Babies at 9 to 12 months are really moving and grooving! They are in to almost everything and will likely be pulling to stand, cruising along furniture, and preparing to take those first few wobbly steps! This is also a bittersweet time for many parents (myself included) as you see your little baby vertical – even if holding on to something! Typically, by 9 months, babies are sitting unsupported and reaching for toys, crawling (tummy up or down) and by the end of this stage, babies are creeping, pulling to stand, cruising, and some may even be walking. Their ability to move in new ways (crawl, stand, even walk) makes it easier to explore and helps them make new discoveries.
Before we discuss play, let’s revisit CHILDPROOFING : Now more than ever, it is important to make sure your baby has a safe exploration environment. Get on your hands and knees AGAIN and see things through his eyes. Most things picked up will continue to go into the mouth; however, he is beginning to have a more refined grasp so don’t be surprised if baby pinches a small string, a stray snack crumb from an older sibling, etc. and “eats” it. Remember the rule: if it can fit through a toilet paper roll, then it is too small for a child under 3!
Now on to the fun! Be your child’s learning partner and coach. Observe her closely to see what she can do and then help her take the activity a bit further. We often call this the “just right challenge”. For example, encourage her to put one more block on her tower or to try and fit the cube into a different hole. We want to challenge but not have the activity be too difficult that the child loses interest. Follow your child’s lead. The more she directs the play, the more invested she is and the more she will learn.
Here are some fun ideas:
Obstacle Course: since baby will be crawling at super speeds, why not make up an obstacle course as part of play time? Ideas include: couch cushions, tunnels (either purchased or from a cardboard box), or having him crawl over YOU! Crawling over unstable surfaces works on balance, motor planning, and self-confidence. Using tunnels helps baby learn about his body in relation to other objects which helps with both body and spatial awareness.
Outdoors: continue to take baby to the park or outdoors to play, explore, and learn. It’s a great opportunity for new sensory experiences: sand, grass, baby swing, or even going down a slide with mommy or daddy. I love to place a blanket on the grass and let my little guy listen to the sounds, crawl around on the uneven ground, sit and watch bubbles. Don’t forget the sunscreen!
Push Toys: this is the age that many parents want their baby to use a push toy. We would caution you not to introduce push toys too early since most are lightweight and require baby to move faster than their motor and balance systems are ready for. Instead, try flipping over a laundry basket and having baby push that along the floor – this provides a stable push surface and also more resistance.
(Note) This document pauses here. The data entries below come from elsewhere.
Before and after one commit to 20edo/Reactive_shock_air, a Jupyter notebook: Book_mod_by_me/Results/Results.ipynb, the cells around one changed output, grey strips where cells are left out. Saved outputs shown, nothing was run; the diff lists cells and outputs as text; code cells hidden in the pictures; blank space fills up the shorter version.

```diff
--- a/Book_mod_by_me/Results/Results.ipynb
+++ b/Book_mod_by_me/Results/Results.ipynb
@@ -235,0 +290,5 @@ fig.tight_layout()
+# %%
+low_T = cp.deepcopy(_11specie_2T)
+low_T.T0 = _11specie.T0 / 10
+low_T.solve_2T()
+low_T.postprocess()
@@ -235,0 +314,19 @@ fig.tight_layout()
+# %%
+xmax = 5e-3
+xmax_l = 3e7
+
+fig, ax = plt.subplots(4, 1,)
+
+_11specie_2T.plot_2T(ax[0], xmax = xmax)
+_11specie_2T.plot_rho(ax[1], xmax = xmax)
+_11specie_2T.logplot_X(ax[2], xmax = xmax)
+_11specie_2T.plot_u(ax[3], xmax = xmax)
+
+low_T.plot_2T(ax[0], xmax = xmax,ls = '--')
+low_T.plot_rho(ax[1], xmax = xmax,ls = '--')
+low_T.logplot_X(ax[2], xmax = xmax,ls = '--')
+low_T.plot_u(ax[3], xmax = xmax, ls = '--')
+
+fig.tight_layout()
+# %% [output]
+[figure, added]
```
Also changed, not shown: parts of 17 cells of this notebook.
“Roll, Push, Drop”/Turn Taking: Get down on the floor and play! Try rolling a ball or pushing cars back and forth, using SIMPLE descriptors about the ball and activity. What about dropping a ball into bowl/bucket (in/out) or knocking down a block tower? These activities also work on releasing an object well as eye-hand coordination.
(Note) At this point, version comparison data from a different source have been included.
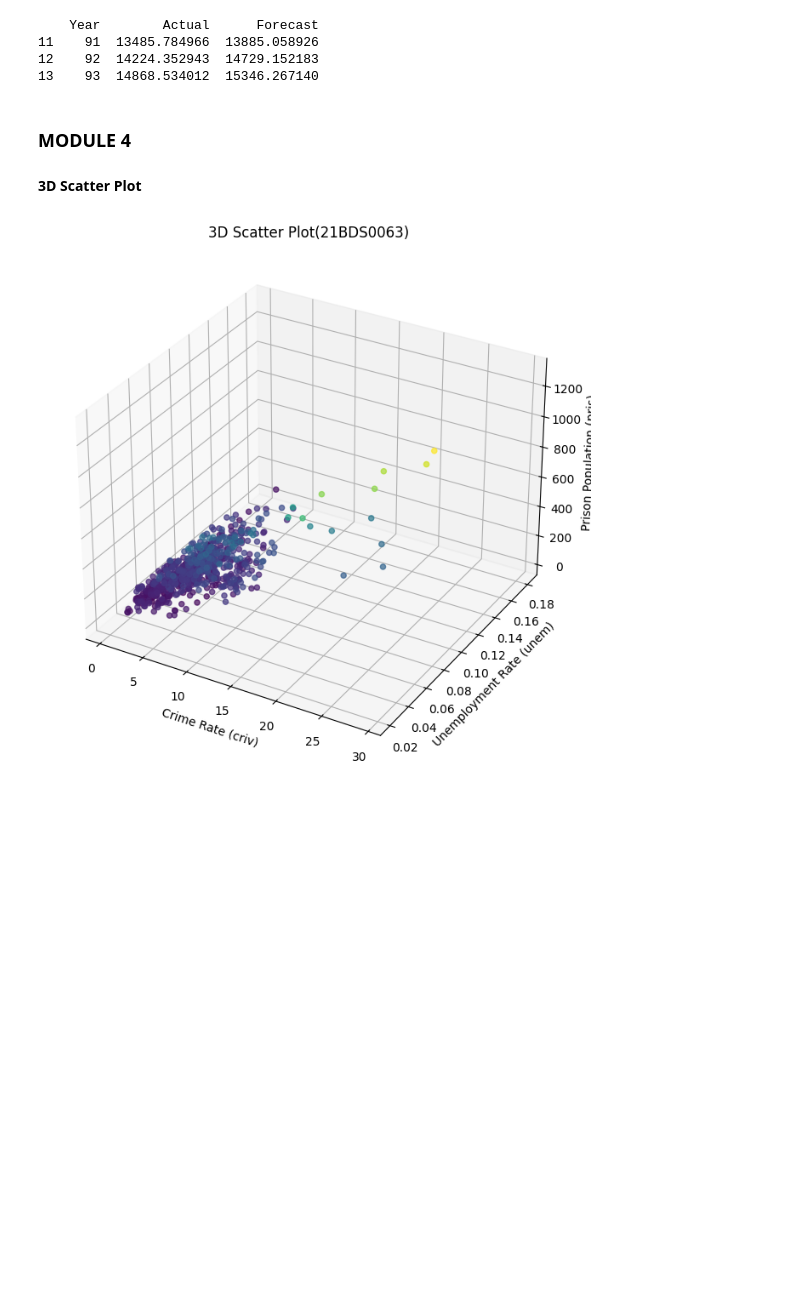
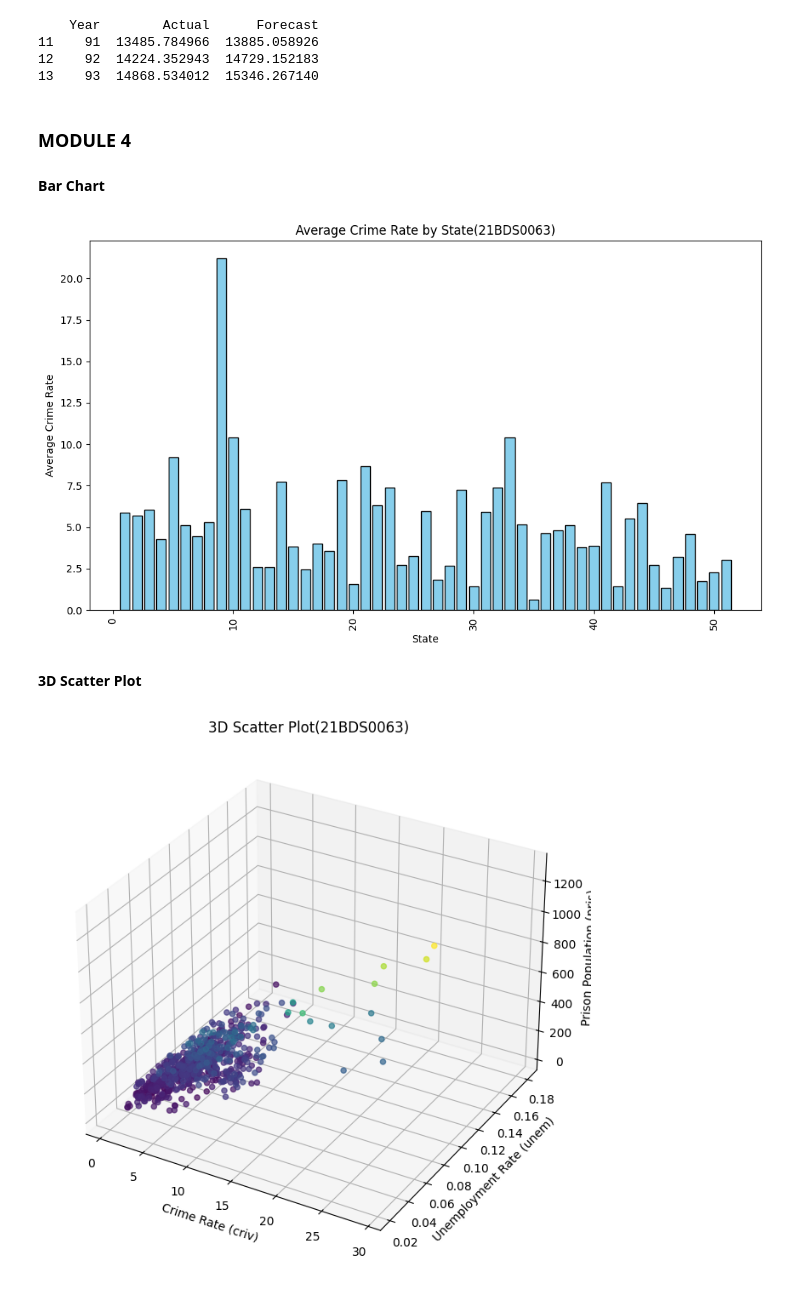
Before and after one commit to midhun2708/EDA-Th, a Jupyter notebook: 21BDS0063.ipynb, the cells around one changed output. Saved outputs shown, nothing was run; the diff lists cells and outputs as text; code cells hidden in the pictures; blank space fills up the shorter version.

```diff
--- a/21BDS0063.ipynb
+++ b/21BDS0063.ipynb
@@ -772,6 +772,21 @@ print(forecast_df)
 13    93  14868.534012  15346.267140
 # %% [markdown]
 ### **MODULE 4**
+# %% [markdown]
+**Bar Chart**
+# %%
+aggregated_data = df.groupby('state')['criv'].mean().reset_index()
+aggregated_data = aggregated_data.sort_values(by='state')
+plt.figure(figsize=(10, 6))
+plt.bar(aggregated_data['state'], aggregated_data['criv'], color='skyblue', edgecolor='black')
+plt.xlabel('State')
+plt.ylabel('Average Crime Rate')
+plt.title('Average Crime Rate by State(21BDS0063)')
+plt.xticks(rotation=90)
+plt.tight_layout()
+plt.show()
+# %% [output]
+[figure, added]
 # %% [markdown]
 **3D Scatter Plot**
 # %%
```
Also changed, not shown: parts of 8 cells of this notebook.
Repetition: whatever the activity, baby will likely want to repeat it! So, go ahead and read the same page of a book, make the same silly sound, etc. again, and again and again. Babies at this age do things over and over again because that’s the way they figure out how things work and doing things repeatedly builds their self-confidence. Repetition builds self-confidence and strengthens the connections in their brains which equals learning!
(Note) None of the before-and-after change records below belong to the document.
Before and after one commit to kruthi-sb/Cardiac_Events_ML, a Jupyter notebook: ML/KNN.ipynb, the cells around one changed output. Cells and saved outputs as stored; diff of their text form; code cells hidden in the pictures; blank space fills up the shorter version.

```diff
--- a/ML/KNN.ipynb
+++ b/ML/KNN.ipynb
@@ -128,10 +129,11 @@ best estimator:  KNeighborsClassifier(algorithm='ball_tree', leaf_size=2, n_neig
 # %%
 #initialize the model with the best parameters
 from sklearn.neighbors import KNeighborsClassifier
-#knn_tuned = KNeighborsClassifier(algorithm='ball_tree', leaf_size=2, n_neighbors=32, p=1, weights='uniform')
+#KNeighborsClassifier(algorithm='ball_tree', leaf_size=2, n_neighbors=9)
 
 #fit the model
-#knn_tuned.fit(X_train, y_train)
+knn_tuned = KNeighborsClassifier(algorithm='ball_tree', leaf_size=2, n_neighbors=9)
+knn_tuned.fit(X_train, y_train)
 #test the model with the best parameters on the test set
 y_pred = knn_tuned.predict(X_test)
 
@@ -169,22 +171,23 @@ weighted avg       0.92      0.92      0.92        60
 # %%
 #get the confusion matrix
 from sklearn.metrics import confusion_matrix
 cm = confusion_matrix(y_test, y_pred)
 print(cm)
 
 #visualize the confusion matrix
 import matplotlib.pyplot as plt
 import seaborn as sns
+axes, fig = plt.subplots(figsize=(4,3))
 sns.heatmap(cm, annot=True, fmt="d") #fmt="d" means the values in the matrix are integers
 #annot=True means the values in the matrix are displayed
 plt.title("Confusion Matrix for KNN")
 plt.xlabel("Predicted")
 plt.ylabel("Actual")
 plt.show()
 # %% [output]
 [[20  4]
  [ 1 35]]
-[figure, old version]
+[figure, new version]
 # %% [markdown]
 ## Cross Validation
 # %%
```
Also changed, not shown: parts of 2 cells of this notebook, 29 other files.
Peer Play: And while you are participating in all these fun activities, have peers and siblings join in. It is never too early to join a play group. The richness of interaction, exploration and understanding of their world expands when many “little” people are engaged together. Even before babies are truly playing with one another, they do notice one another and start to build a foundation of sharing, turn-taking, and all the social skills they will need as they grow up. A play group also gives moms and caregivers time to relax and support one another. Mom’s nights out often stem from playgroups! 🙂 And, they make for some great stories and photo ops (for babies and moms alike).